■ HOW TO COMPLETE THIS TASK ■
Could you tally the lines of the entries that carry the string "StringField"? Reply with the number and nothing more.

=== Begin Enclosure ===

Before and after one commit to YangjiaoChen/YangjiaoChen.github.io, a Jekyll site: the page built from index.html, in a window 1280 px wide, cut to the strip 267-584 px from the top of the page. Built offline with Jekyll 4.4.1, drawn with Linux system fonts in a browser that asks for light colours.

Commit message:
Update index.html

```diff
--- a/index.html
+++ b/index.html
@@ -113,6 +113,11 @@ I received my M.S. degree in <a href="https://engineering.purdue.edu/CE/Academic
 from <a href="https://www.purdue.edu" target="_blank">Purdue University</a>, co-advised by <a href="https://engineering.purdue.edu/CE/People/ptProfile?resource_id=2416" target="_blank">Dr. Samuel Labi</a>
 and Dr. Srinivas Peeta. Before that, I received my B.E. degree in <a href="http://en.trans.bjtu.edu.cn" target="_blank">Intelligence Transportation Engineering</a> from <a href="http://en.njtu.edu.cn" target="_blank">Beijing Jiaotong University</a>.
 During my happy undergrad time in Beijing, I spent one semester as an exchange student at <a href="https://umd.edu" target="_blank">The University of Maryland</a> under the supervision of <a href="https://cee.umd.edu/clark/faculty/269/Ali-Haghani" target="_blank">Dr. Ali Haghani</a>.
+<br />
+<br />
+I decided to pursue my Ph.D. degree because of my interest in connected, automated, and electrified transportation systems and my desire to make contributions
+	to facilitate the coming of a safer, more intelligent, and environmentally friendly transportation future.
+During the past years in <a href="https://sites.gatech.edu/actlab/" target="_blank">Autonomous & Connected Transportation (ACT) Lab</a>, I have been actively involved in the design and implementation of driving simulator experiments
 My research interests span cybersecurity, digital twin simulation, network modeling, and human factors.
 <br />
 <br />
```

=== End Enclosure ===
=== Begin Enclosure ===

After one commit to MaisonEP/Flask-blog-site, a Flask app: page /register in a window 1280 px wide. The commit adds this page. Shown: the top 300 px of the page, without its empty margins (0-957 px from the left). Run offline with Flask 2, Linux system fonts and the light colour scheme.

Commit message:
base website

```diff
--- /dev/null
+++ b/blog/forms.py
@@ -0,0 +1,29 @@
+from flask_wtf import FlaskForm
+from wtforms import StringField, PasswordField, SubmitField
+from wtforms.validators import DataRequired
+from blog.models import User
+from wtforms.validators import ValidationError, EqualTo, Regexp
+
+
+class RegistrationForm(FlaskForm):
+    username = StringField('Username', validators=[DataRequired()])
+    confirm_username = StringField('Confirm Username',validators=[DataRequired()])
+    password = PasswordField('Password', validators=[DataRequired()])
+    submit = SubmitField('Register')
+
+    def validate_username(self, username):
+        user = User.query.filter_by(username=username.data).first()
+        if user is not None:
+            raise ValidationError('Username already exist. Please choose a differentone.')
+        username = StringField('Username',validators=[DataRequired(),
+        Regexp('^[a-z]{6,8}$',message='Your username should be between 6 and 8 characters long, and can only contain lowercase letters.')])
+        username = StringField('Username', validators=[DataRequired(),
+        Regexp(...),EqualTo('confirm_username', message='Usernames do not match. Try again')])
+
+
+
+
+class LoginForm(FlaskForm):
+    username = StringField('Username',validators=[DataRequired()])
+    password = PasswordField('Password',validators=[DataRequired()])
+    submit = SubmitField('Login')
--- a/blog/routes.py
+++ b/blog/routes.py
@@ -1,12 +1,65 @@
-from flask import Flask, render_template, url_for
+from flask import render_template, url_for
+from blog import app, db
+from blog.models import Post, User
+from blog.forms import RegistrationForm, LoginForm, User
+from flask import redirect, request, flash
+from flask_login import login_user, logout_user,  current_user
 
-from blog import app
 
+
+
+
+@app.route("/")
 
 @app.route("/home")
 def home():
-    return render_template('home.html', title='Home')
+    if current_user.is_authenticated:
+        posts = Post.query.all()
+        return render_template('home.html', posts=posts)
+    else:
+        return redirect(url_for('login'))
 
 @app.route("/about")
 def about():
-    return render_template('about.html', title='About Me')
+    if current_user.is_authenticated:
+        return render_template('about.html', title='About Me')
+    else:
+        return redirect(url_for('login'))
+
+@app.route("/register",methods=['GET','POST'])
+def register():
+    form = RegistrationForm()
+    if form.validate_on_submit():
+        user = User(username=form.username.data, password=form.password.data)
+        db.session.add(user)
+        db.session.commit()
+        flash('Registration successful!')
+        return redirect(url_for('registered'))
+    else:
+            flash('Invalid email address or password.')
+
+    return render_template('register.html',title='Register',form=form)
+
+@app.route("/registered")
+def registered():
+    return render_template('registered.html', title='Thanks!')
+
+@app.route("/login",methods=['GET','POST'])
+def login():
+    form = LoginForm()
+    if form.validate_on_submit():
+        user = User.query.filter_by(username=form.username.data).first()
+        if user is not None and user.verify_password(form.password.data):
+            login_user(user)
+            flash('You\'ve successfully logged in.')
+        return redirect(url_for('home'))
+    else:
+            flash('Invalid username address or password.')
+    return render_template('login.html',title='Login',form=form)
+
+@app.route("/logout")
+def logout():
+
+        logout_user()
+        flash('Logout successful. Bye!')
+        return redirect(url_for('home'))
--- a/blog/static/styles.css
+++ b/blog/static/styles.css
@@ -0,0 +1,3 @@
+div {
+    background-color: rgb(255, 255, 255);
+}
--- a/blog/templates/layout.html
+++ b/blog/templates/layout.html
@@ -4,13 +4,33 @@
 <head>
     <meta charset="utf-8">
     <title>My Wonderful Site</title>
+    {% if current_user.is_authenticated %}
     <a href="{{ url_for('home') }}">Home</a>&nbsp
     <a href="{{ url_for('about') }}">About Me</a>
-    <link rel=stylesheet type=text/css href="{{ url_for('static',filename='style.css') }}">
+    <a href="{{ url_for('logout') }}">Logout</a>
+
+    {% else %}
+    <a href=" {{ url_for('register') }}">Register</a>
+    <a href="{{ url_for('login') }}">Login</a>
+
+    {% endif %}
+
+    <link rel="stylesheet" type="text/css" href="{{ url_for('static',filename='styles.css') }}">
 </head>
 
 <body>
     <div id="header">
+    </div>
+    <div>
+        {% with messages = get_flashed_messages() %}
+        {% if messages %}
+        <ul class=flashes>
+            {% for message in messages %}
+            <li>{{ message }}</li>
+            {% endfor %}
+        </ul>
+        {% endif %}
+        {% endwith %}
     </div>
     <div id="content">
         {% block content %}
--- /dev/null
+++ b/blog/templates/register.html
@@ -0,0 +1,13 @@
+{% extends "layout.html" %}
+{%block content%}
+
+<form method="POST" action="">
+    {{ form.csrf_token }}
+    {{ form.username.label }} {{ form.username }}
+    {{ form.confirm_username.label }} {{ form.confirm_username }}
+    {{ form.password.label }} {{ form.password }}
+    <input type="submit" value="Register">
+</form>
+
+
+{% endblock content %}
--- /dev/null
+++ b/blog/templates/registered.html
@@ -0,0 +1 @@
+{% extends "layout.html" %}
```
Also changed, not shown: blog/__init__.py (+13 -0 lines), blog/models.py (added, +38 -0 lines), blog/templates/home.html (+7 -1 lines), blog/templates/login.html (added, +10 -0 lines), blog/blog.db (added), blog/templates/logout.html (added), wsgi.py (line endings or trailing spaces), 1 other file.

=== End Enclosure ===
=== Begin Enclosure ===

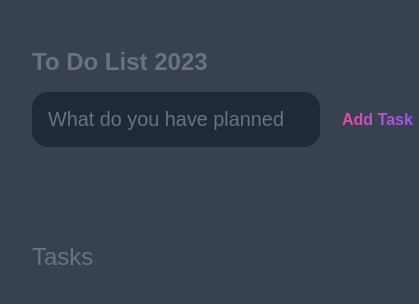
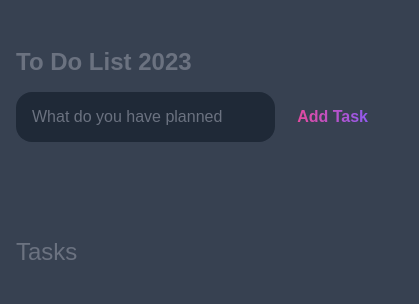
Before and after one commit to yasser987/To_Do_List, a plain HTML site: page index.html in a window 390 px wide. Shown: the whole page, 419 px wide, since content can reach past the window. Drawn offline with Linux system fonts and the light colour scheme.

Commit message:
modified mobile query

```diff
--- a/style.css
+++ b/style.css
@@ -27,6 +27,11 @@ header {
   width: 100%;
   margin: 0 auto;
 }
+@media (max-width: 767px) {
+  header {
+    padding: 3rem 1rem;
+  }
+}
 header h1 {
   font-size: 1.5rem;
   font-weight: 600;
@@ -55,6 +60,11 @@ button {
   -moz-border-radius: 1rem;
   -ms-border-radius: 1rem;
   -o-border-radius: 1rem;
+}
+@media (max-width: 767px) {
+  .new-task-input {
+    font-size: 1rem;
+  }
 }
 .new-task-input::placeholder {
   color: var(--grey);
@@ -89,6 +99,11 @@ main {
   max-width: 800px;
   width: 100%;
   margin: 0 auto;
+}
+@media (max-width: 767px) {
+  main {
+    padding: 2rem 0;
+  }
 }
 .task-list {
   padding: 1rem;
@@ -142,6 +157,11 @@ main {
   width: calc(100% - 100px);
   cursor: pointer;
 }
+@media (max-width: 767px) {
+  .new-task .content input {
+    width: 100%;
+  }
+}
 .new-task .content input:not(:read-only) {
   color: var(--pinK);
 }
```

=== End Enclosure ===

■ OUTPUT FOR THIS TASK ■
6